For example, Google Assistant engineering VP, Amar Subramanya, will now lead engineering for Bard. Another VP of engineering for Google Assistant, Jianchang Mao, is leaving Google “for personal reasons” and will be replaced by Peeyush Ranjan, who is currently a VP in Google’s commerce division.
“As the Bard teams continue [their] work, we want to ensure we continue to support and execute on the opportunities ahead,” the letter from Sissie Hsiao, VP and lead of Google Assistant’s business unit, reads.
Combining the teams makes sense on the one hand, but on the other they are different products. Google Assistant is a voice assistant that can turn off lights or set reminders, while Bard can generate lengthy answers to questions in the form of a chat. Listening to Google Assistant say it might not be a very interesting experience.
In the meantime, Google Assistant can still answer questions, and Bard can complement Google Assistant’s capabilities nicely. They also have similar interfaces (which also doesn’t help monetization). But for the voice assistant, its biggest problem still remains:
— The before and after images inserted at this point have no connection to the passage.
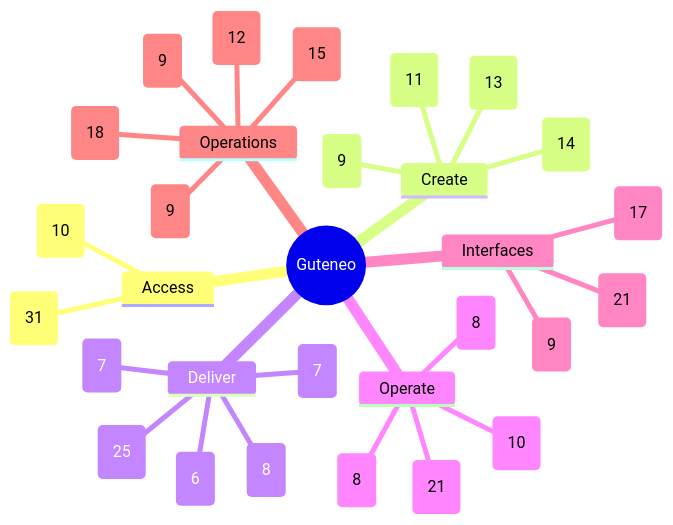
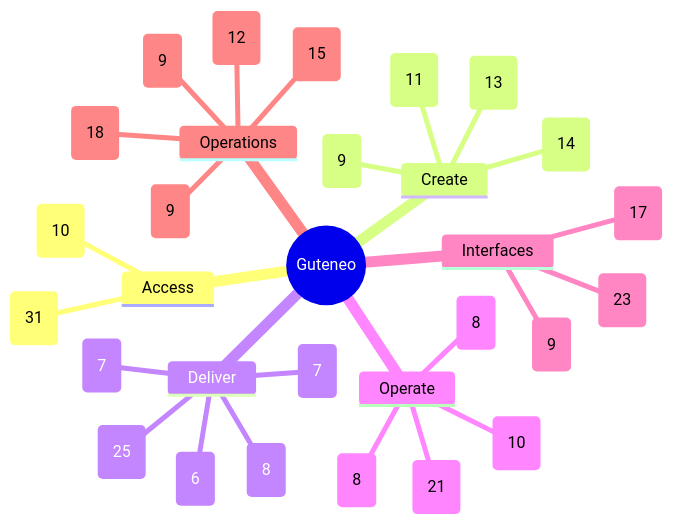
One commit to nclsppr/guteneo changed the diagram in docs/FEATURE_MAP.md. Above: the diagram before and after it, drawn with Mermaid. The commit also changed other lines of this file and 38 other files, not shown here.

````diff
--- a/docs/FEATURE_MAP.md
+++ b/docs/FEATURE_MAP.md
@@ -13,33 +13,33 @@
 ```mermaid
 mindmap
   root((Guteneo))
     Access
       Access and identity (31)
       Team and responsibilities (10)
     Create
       Documents and protection (13)
       Template studio (14)
       Data and mappings (9)
       PDF generation and distribution (11)
     Deliver
       Fax (6)
       Postal mail (8)
       Email and protected links (7)
       Sensitive distribution and personal documents (25)
       Dispatch dry run (7)
     Operate
       Campaigns and tracking (8)
       Credits and billing (8)
       Workspace layout and browser appearance (21)
       PDF verification (10)
     Interfaces
-      Assistants and API (21)
+      Assistants and API (23)
       iPhone and iPad (9)
       Public pages, languages and appearance (17)
     Operations
       Reviewer OAuth qualification (9)
       Operations and reliability (18)
       Belvédère platform oversight (9)
       Public service status (15)
       Engineering documentation (12)
 ```
````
“If we assume the idea of the Google Assistant — a voice assistant that helps you do things — isn’t completely dead at Google, you could imagine a future where Bard’s language model helps it understand what you want to do and will do it, but it feels like the service is years away from something like that. The Assistant today doesn’t have language model problems, though, just voice recognition problems, and Bard won’t help with that,” thinks Ars Technica’s Ron Amadeo.
So far, chatbots have really been able to surpass the interest of users in voice assistants. ChatGPT reached the first hundred in record time millions of users. Meanwhile, voice assistants do not have such a base of active users. But this does not mean that they cannot be used at the same time.
Either way, things don’t look good for Google Assistant.